Now, me, I am a big fan of “author’s intent”, and I think that whenever possible writers coming to characters after the creator has departed should keep in their minds what that creator meant the characters to be. Likewise stories. Little is served by digging into some old story and turning it inside out. “Everything you know is a lie” is a solid approach, but only if used sparingly.
Anyway — where my mind ended up drifting as I looked at this particular commission piece was back to the days when Ms Marvel was only a glint in Stan Lee’s eye — and the character was intended to be Jean Grey! (Logical, right? Marvel Girl becomes Ms Marvel.) Thoughts about resurrecting the X-Men’s title put the kibosh on Jean getting her own book, but her presence in UNCANNY X-MEN leads to another divergance. Roger Stern has told the story of interviewing Chris Claremont back when he was the new kid on the block who had only just picked up the X-Men assignment. Roger remembers having to correct Chris from time to time, as he spoke of his plans for the characters and kept mixing up Jean and Lorna.
Elsewhere, Madrox, the Multiple Man was originally going to be called Xerox, until Marvel’s lawyers decided the name had not become quite that generic. Frank Miller, in BATMAN: YEAR ONE, was setting up a gag in which Jim Gordon waxed rhapsodic about his unborn “son”, the punchline being the birth of Barbara — until someone up at DC did the math, and noted this would mean Barbara was younger than Dick Grayson! This is how Barbara suddenly ended up being “adopted”.
It’s stories like this that make me chuckle when some fans get just a wee bit too intense about the “creator’s intent” — like the ones who wrote in to ask if MAN OF STEEL was “what Seigel and Shuster intended”. So much of what we “intend” never gets anywhere near the printed page.

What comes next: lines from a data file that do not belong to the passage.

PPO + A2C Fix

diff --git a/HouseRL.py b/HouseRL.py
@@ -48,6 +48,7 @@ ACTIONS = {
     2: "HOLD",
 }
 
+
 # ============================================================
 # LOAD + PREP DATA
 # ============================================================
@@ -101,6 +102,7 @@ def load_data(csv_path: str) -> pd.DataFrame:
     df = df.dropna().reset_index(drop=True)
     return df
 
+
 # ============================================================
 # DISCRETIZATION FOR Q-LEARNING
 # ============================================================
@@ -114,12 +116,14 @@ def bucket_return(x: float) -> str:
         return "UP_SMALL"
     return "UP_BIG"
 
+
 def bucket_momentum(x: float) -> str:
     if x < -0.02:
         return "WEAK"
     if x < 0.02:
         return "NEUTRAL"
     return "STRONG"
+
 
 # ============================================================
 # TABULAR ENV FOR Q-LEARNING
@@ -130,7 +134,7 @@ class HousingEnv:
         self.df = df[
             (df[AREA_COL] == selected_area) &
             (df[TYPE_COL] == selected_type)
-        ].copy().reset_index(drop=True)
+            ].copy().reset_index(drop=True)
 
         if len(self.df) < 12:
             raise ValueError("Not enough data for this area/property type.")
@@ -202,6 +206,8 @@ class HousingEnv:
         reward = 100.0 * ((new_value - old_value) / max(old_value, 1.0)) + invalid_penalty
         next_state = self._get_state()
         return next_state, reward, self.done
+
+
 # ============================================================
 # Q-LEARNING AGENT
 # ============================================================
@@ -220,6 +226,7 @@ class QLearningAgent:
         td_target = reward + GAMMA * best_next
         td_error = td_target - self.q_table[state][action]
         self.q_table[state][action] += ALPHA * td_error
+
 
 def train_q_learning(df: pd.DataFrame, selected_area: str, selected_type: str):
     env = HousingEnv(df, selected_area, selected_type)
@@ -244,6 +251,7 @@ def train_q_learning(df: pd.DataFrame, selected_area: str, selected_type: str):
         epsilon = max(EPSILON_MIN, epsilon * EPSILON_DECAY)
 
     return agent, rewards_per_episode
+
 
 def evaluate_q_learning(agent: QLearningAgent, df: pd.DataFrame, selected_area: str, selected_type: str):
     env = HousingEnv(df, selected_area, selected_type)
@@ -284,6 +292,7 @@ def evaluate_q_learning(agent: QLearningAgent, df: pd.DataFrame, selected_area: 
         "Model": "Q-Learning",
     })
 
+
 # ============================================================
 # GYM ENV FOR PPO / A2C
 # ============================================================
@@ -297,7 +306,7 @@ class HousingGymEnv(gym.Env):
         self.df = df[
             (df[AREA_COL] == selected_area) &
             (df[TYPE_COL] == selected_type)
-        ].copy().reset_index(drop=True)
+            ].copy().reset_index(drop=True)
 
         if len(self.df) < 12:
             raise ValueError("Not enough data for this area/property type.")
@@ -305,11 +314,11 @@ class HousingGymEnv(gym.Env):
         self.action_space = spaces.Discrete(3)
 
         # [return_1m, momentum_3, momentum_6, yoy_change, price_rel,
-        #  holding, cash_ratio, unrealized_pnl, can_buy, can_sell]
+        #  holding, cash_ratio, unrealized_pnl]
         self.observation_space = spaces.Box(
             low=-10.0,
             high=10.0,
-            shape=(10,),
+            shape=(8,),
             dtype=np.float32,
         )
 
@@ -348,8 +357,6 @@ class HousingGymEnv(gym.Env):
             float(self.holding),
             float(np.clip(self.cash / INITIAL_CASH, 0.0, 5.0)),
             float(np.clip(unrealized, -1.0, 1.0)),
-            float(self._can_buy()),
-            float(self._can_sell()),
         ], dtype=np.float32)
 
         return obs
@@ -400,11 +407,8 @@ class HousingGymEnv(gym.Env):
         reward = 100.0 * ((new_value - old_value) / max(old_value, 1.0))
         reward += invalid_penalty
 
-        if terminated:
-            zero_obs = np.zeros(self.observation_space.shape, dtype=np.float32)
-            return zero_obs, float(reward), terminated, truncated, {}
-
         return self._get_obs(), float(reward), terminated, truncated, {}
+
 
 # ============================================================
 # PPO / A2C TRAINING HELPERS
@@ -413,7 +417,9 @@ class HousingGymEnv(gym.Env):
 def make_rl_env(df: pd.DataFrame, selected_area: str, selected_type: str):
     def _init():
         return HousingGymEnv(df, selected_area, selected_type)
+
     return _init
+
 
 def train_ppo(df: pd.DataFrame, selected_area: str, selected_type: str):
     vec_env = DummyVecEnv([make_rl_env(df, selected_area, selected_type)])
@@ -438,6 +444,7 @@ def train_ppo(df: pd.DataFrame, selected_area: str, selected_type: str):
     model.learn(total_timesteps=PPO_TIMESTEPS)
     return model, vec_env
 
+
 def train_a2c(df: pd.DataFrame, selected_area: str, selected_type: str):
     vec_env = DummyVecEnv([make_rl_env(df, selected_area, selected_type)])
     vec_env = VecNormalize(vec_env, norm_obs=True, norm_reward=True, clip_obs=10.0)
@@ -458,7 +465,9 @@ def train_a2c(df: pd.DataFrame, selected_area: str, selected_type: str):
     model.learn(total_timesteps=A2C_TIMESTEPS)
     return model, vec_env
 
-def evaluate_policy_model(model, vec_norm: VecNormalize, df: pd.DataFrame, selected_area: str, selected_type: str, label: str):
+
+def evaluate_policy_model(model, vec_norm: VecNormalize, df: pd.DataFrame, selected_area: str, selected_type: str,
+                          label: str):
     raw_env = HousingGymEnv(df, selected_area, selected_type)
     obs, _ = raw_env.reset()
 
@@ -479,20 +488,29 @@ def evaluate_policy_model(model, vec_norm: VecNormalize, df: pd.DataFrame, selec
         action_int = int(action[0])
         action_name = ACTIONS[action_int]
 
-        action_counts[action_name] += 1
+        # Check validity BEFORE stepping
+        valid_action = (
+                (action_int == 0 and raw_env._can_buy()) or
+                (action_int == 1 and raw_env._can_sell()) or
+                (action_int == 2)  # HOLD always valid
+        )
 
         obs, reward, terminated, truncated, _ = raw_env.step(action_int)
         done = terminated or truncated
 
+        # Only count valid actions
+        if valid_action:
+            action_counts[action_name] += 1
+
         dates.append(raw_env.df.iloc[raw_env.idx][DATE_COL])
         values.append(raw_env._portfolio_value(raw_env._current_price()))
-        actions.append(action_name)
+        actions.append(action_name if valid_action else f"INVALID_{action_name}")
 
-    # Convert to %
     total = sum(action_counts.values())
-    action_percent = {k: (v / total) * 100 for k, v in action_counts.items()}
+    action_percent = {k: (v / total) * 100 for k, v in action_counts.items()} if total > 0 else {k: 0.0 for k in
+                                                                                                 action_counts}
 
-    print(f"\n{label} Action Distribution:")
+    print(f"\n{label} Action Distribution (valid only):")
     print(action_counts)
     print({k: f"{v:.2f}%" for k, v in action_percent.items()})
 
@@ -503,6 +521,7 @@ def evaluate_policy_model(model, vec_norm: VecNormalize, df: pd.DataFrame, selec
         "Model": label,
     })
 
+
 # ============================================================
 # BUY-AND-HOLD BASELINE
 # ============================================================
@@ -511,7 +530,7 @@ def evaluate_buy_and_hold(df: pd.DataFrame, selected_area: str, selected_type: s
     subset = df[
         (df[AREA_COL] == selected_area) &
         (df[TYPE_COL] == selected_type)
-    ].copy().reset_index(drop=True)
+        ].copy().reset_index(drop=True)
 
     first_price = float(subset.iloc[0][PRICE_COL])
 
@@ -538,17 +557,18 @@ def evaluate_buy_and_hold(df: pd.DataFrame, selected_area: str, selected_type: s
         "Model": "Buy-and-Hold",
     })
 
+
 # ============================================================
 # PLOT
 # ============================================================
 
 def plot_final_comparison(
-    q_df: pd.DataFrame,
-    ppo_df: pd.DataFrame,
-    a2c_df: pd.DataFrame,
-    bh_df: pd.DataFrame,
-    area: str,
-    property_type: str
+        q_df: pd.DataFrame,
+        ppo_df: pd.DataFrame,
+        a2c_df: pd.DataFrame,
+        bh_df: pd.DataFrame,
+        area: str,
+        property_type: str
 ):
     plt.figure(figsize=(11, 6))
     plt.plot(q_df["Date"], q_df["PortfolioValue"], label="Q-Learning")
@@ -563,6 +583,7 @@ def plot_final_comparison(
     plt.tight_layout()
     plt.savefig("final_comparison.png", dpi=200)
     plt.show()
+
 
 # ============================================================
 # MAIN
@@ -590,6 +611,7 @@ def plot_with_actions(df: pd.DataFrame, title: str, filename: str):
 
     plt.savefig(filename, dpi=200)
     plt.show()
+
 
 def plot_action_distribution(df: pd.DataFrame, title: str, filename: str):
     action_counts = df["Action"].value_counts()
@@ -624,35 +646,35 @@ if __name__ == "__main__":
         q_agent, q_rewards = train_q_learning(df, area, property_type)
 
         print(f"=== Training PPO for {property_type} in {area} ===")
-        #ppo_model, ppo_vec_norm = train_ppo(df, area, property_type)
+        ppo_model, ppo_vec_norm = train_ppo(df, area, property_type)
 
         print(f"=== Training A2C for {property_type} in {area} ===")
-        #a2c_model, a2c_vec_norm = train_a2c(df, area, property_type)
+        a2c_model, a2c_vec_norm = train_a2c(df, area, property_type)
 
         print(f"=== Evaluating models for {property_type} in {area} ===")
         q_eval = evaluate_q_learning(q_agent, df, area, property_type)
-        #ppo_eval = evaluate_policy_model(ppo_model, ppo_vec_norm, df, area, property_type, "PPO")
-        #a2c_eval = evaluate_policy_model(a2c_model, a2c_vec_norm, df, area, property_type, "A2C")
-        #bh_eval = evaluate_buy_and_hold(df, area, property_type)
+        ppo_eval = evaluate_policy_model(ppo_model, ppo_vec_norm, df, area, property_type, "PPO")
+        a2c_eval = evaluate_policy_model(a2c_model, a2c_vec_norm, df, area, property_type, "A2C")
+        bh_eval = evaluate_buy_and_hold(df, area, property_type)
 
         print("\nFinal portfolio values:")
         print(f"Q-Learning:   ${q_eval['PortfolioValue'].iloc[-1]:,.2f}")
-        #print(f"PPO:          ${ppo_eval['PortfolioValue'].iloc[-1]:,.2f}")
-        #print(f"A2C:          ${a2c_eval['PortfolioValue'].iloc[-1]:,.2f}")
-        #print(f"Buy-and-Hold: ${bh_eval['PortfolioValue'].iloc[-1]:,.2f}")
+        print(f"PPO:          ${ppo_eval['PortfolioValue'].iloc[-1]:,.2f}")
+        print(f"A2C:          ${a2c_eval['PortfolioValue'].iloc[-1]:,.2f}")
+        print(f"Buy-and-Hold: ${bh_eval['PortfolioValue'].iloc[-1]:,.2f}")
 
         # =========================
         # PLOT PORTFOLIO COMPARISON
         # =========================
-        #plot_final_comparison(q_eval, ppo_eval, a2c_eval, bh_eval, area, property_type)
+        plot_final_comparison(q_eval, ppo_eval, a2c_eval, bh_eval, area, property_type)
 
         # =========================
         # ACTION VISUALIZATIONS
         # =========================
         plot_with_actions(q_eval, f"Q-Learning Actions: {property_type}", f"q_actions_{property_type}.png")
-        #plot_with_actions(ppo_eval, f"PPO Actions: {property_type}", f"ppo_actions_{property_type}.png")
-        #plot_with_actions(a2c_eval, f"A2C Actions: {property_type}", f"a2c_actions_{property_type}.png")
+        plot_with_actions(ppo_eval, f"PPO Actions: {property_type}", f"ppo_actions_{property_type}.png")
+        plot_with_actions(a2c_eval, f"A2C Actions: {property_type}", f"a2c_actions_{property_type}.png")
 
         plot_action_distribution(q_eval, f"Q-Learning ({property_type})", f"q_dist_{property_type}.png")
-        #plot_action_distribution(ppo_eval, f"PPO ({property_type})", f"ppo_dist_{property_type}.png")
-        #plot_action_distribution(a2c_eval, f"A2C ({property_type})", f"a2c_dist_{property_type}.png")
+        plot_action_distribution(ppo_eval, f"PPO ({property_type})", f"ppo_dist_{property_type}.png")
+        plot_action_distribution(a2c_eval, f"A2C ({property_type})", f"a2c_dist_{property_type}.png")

I love that the anecdote starts with “I love author’s intent” and ends with “Fans who love author’s intent are dumb!” But at least I now have slightly better understanding of where Madrox’s name came from – That always bothered me when I was a kid.